Entries provided:
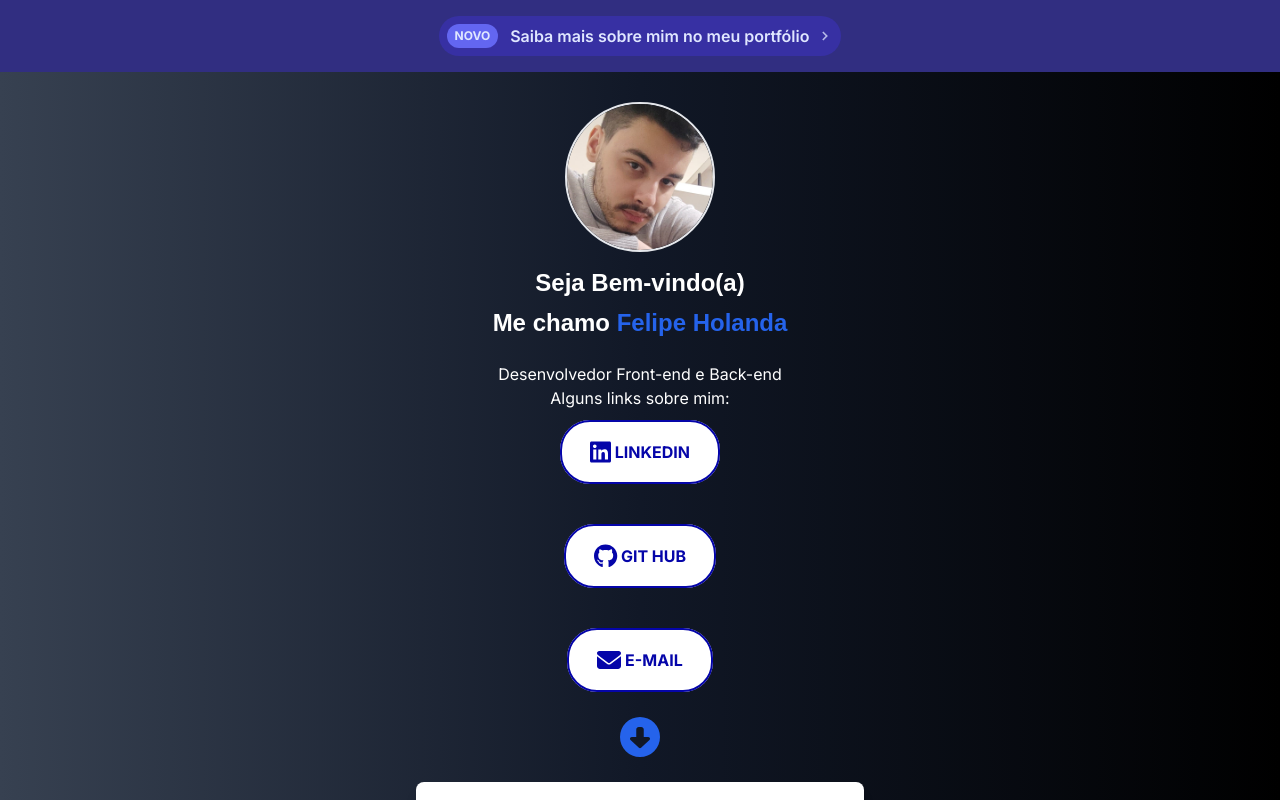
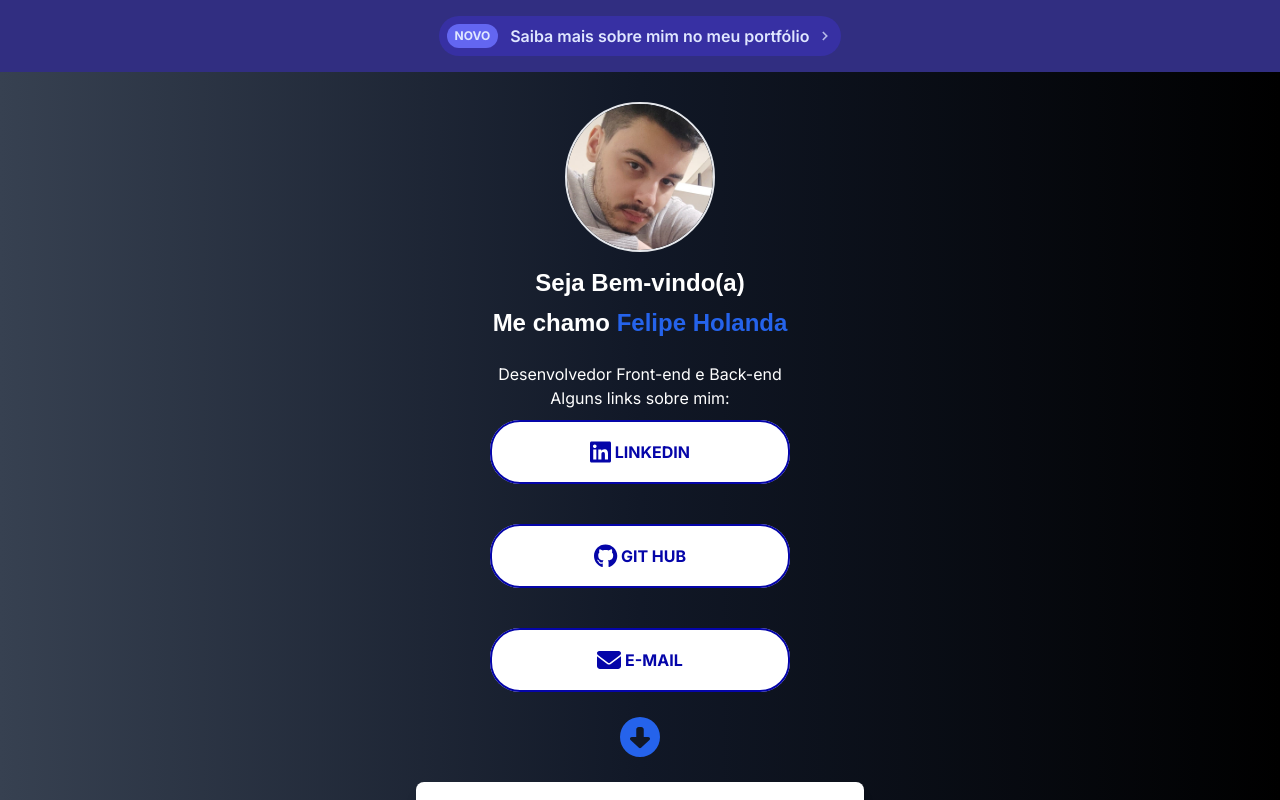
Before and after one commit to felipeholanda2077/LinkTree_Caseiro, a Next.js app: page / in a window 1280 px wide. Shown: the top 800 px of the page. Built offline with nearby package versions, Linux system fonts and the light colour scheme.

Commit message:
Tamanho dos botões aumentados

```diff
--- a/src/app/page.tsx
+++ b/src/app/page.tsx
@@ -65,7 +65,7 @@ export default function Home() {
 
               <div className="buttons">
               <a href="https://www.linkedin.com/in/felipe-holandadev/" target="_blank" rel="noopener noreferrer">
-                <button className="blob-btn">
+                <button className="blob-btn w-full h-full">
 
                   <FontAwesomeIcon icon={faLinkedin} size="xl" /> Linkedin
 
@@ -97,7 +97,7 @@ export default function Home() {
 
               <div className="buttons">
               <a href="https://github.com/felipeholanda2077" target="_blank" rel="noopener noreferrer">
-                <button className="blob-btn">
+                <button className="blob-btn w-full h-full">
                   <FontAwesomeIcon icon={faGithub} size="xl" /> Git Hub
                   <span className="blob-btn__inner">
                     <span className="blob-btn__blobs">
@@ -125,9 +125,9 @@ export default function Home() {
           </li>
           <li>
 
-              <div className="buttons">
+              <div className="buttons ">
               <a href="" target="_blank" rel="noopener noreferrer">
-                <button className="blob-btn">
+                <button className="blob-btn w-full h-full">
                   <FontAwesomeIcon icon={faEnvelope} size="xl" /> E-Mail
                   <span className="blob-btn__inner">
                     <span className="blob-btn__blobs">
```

...

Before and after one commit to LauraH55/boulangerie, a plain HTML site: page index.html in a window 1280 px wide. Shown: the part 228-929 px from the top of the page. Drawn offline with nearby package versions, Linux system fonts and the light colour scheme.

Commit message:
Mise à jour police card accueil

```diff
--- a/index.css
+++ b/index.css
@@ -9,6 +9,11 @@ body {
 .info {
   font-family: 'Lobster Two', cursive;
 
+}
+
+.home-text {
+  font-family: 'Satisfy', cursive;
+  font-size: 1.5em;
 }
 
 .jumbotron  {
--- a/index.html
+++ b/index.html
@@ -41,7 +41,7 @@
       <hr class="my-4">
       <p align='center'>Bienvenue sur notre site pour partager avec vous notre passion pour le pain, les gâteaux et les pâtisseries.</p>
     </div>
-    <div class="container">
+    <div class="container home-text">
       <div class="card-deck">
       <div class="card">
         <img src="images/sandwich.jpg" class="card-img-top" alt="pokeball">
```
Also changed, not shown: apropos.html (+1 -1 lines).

...

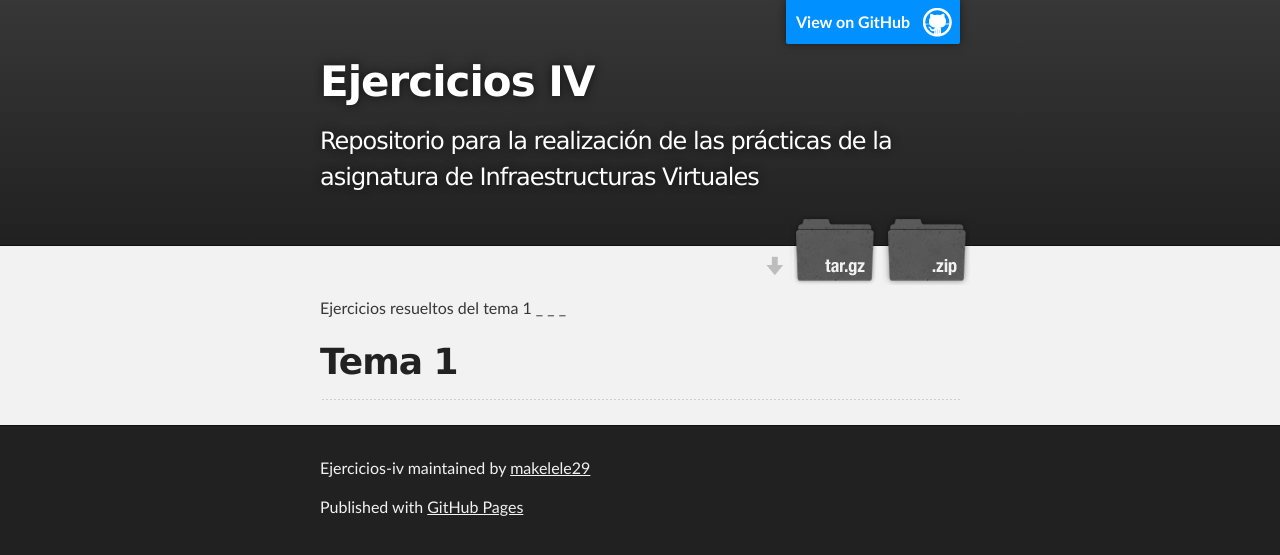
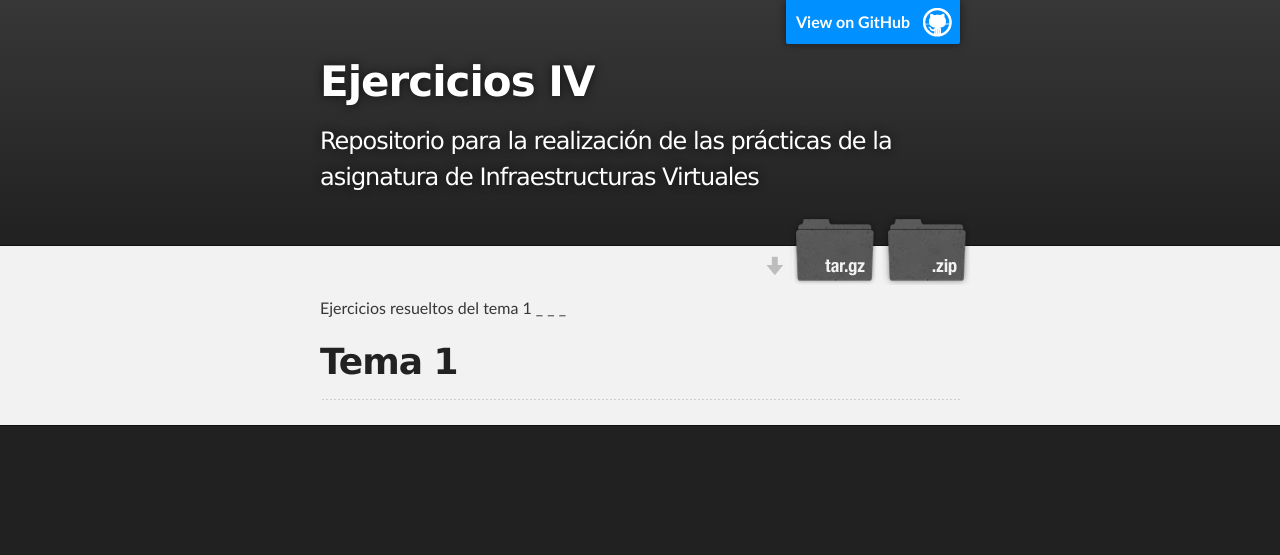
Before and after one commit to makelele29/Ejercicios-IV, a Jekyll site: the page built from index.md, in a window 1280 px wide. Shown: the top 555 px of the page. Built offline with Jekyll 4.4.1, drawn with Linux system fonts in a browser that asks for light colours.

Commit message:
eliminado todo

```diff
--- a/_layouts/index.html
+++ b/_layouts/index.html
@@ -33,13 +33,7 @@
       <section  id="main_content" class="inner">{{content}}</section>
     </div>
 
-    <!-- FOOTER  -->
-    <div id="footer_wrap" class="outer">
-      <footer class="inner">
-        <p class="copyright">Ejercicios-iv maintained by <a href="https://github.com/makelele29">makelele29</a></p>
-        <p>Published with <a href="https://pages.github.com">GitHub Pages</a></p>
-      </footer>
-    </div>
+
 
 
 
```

What this task involves: Extract from the material all lines containing the string "with".

Expected output:
Before and after one commit to felipeholanda2077/LinkTree_Caseiro, a Next.js app: page / in a window 1280 px wide. Shown: the top 800 px of the page. Built offline with nearby package versions, Linux system fonts and the light colour scheme.
Before and after one commit to LauraH55/boulangerie, a plain HTML site: page index.html in a window 1280 px wide. Shown: the part 228-929 px from the top of the page. Drawn offline with nearby package versions, Linux system fonts and the light colour scheme.
Before and after one commit to makelele29/Ejercicios-IV, a Jekyll site: the page built from index.md, in a window 1280 px wide. Shown: the top 555 px of the page. Built offline with Jekyll 4.4.1, drawn with Linux system fonts in a browser that asks for light colours.
-        <p>Published with <a href="https://pages.github.com">GitHub Pages</a></p>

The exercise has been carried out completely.